### Assigned task
Each line from the one containing "Util --> Target" through the end of the entries below must be output exactly; no other line belongs.

[Version difference data]
Content starts

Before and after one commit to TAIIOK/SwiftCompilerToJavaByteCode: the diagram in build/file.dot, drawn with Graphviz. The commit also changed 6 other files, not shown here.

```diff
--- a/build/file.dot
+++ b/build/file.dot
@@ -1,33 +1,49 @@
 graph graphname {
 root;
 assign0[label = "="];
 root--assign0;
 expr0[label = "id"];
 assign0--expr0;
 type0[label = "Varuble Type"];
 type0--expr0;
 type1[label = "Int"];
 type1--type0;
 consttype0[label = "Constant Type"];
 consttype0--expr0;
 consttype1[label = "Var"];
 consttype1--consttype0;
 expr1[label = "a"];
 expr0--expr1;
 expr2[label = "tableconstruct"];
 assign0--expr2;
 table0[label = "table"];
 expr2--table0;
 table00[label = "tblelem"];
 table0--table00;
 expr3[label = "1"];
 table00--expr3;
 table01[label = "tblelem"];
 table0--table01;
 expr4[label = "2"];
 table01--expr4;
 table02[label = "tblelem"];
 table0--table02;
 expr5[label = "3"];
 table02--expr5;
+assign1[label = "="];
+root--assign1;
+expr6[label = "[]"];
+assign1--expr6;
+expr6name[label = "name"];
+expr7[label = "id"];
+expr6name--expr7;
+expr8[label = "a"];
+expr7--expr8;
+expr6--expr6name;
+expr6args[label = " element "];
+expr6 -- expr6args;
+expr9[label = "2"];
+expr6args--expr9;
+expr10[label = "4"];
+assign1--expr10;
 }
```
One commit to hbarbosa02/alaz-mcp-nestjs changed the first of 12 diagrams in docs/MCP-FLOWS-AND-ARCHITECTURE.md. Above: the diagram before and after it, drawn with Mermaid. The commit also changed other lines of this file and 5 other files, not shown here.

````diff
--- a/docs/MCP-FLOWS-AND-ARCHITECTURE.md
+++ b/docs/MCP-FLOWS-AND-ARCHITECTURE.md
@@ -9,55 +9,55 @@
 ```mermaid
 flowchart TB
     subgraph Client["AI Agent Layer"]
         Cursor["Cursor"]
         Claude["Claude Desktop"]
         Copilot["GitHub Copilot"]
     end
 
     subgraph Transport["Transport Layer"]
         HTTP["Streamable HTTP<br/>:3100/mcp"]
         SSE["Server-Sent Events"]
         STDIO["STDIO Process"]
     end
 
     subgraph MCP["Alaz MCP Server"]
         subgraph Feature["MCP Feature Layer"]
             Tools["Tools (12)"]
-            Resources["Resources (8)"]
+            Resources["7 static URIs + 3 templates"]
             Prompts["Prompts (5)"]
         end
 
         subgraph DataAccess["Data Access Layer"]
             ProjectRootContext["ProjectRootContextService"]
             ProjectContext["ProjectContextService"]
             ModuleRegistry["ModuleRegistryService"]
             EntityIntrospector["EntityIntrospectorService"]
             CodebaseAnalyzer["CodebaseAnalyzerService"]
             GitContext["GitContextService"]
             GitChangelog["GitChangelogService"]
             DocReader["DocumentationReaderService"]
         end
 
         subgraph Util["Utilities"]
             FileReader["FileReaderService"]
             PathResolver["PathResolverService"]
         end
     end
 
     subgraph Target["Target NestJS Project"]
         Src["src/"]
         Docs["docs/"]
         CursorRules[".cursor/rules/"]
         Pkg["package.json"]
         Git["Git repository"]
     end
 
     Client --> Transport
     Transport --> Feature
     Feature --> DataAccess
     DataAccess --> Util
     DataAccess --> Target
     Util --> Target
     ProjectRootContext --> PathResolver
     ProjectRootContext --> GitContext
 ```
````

Content ends

### Exercise result
     Util --> Target
     ProjectRootContext --> PathResolver
     ProjectRootContext --> GitContext
 ```
````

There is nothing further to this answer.